    A rock is a rock. Unless it is Martian. The first Martian rock NASA's Curiosity rover has reached out to touch presents a more varied composition than expected from previous missions. The rock also resembles some unusual rocks from Earth's interior. The rover team used two instruments on Curiosity to study the chemical makeup of the football-size rock called "Jake Matijevic". The results support some surprising recent measurements and provide an example of why identifying rocks' composition is such a major emphasis of the mission. Rock compositions tell stories about unseen environments and planetary processes. "This rock is a close match in chemical composition to an unusual but well-known type of igneous rock found in many volcanic provinces on Earth," said Edward Stolper of the California Institute of Technology in Pasadena, who is a Curiosity co-investigator. "With only one Martian rock of this type, it is difficult to know whether the same processes were involved, but it is a reasonable place to start thinking about its origin." >> Read the Full Article
  • Increased Rainfall Causes Drop in Sea Level?
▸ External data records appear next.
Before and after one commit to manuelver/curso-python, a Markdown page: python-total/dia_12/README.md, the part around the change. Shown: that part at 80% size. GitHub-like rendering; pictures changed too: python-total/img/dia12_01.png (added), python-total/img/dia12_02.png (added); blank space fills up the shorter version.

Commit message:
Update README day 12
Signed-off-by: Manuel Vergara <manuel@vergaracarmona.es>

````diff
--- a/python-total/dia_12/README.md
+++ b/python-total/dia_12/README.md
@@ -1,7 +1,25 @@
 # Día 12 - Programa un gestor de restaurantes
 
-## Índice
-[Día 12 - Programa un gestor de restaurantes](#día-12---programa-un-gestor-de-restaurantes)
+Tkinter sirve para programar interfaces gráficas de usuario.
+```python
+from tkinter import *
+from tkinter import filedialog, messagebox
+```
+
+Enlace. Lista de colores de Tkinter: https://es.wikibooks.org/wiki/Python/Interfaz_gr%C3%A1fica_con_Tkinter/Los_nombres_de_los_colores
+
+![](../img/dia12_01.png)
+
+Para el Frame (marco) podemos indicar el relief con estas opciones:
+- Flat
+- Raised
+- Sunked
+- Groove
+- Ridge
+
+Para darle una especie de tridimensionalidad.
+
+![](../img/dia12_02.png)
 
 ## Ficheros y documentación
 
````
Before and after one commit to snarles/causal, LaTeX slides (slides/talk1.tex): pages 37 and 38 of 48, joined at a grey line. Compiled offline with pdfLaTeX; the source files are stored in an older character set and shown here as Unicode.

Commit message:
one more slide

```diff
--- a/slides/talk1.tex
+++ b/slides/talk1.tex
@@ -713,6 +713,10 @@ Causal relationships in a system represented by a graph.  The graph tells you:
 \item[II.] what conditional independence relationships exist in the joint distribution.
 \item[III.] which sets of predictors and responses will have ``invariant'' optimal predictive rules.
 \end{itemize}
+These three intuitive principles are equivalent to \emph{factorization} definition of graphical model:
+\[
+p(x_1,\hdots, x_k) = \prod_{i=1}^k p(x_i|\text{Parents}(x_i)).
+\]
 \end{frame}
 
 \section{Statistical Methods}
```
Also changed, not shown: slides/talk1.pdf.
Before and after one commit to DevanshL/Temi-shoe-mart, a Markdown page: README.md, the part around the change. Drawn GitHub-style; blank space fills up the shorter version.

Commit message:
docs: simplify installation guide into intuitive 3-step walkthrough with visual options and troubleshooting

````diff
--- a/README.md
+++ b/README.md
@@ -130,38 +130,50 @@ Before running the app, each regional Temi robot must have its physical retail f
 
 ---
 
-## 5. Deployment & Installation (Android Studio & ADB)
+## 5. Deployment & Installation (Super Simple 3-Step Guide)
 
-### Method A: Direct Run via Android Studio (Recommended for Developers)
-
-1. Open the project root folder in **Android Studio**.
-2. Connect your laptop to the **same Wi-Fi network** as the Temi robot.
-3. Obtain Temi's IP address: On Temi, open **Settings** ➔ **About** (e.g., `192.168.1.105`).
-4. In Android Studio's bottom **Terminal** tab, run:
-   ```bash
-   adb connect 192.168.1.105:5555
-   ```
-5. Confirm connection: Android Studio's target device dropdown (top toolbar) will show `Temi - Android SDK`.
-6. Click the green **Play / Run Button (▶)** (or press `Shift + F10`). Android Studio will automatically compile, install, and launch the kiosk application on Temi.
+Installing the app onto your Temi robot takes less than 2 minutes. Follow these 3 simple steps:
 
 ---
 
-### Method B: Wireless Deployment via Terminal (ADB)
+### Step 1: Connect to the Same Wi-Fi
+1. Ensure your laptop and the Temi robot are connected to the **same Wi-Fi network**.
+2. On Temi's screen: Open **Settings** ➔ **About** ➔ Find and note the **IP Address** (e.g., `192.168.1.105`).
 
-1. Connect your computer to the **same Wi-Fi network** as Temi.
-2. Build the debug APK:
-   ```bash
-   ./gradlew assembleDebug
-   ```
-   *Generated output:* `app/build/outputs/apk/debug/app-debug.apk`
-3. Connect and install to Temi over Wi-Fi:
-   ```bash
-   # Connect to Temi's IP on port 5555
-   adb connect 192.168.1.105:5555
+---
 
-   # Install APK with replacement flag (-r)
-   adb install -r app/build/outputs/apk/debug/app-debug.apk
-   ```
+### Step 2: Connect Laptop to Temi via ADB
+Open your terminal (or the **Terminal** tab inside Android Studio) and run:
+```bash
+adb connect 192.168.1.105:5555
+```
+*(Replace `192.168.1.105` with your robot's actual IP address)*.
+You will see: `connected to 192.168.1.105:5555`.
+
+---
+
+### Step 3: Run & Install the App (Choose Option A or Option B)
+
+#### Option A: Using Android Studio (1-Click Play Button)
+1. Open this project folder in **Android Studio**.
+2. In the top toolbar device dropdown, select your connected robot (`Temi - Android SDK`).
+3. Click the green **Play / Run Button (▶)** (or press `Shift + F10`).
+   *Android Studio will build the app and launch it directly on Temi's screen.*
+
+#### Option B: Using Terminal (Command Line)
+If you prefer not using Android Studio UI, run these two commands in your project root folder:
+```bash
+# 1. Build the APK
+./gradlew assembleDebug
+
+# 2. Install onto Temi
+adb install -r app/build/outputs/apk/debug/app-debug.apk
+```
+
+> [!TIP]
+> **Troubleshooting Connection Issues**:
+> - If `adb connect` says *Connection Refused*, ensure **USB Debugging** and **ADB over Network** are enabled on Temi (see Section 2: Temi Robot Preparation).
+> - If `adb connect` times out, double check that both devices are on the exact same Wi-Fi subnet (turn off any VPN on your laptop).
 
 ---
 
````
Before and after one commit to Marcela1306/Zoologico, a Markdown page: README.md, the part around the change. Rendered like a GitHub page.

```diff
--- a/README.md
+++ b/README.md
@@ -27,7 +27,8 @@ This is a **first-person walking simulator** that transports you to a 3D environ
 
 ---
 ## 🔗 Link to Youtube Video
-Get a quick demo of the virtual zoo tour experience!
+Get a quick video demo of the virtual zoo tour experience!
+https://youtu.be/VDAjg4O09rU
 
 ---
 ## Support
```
    Current perception of climate change leads us to believe that sea levels are constantly rising due to thermal expansion and melting ice caps. However, from the beginning of 2010 until mid-2011, the average level of the world's oceans dropped by 0.2 inches. According to a recent study in the journal Geophysical Research Letters, this sea level decline was due to an increase in the amount of rainfall in Australia, northern South America and Southeast Asia. >> Read the Full Article
  • Banana fibre can fix marine oil spills, says study

    Fibre from the stem of the banana plant can efficiently absorb oil spills that pollute coasts and threaten marine life says a new study by Indian researchers. Banana fibre, when treated with certain chemicals, can absorb up to 18 times their weight of oil, according to the study published last month (16 September) in the online journal, Carbohydrate Polymers. >> Read the Full Article
  • Lasers, Microchips and Spiders

    Spiders use their silk to catch lunch resulting in spectacular web designs. For its size it is very strong and now it has been found to have other interesting properties. Now physicists are using it to catch light. New research shows that natural silk could be an eco-friendly alternative to more traditional ways of manipulating light, such as through glass or plastic fiber optic cables. Two teams independently exploring possible applications for the material’s photonic talents will present their latest breakthroughs at the Optical Society's (OSA) Annual Meeting, Frontiers in Optics 2012. Biomedical engineer Fiorenzo Omenetto of Tufts University in Boston will discuss his group’s work fabricating concoctions of proteins that make use of silk’s optical properties for implantable sensors and other biology-technology interfaces. >> Read the Full Article
  • Anthropogenic Methane Traced Back 2,000 Years

    A new study suggests that human have been producing traceable amounts of atmospheric methane earlier than thought. The results will challenge global warming predictions, because what was assumed to be 'natural' levels of methane, have in fact been inflated by human activities since Roman times. An international team of researchers looked at carbon isotopes in methane trapped in air bubbles from Arctic ice cores, to reveal the different levels and concentrations of methane. >> Read the Full Article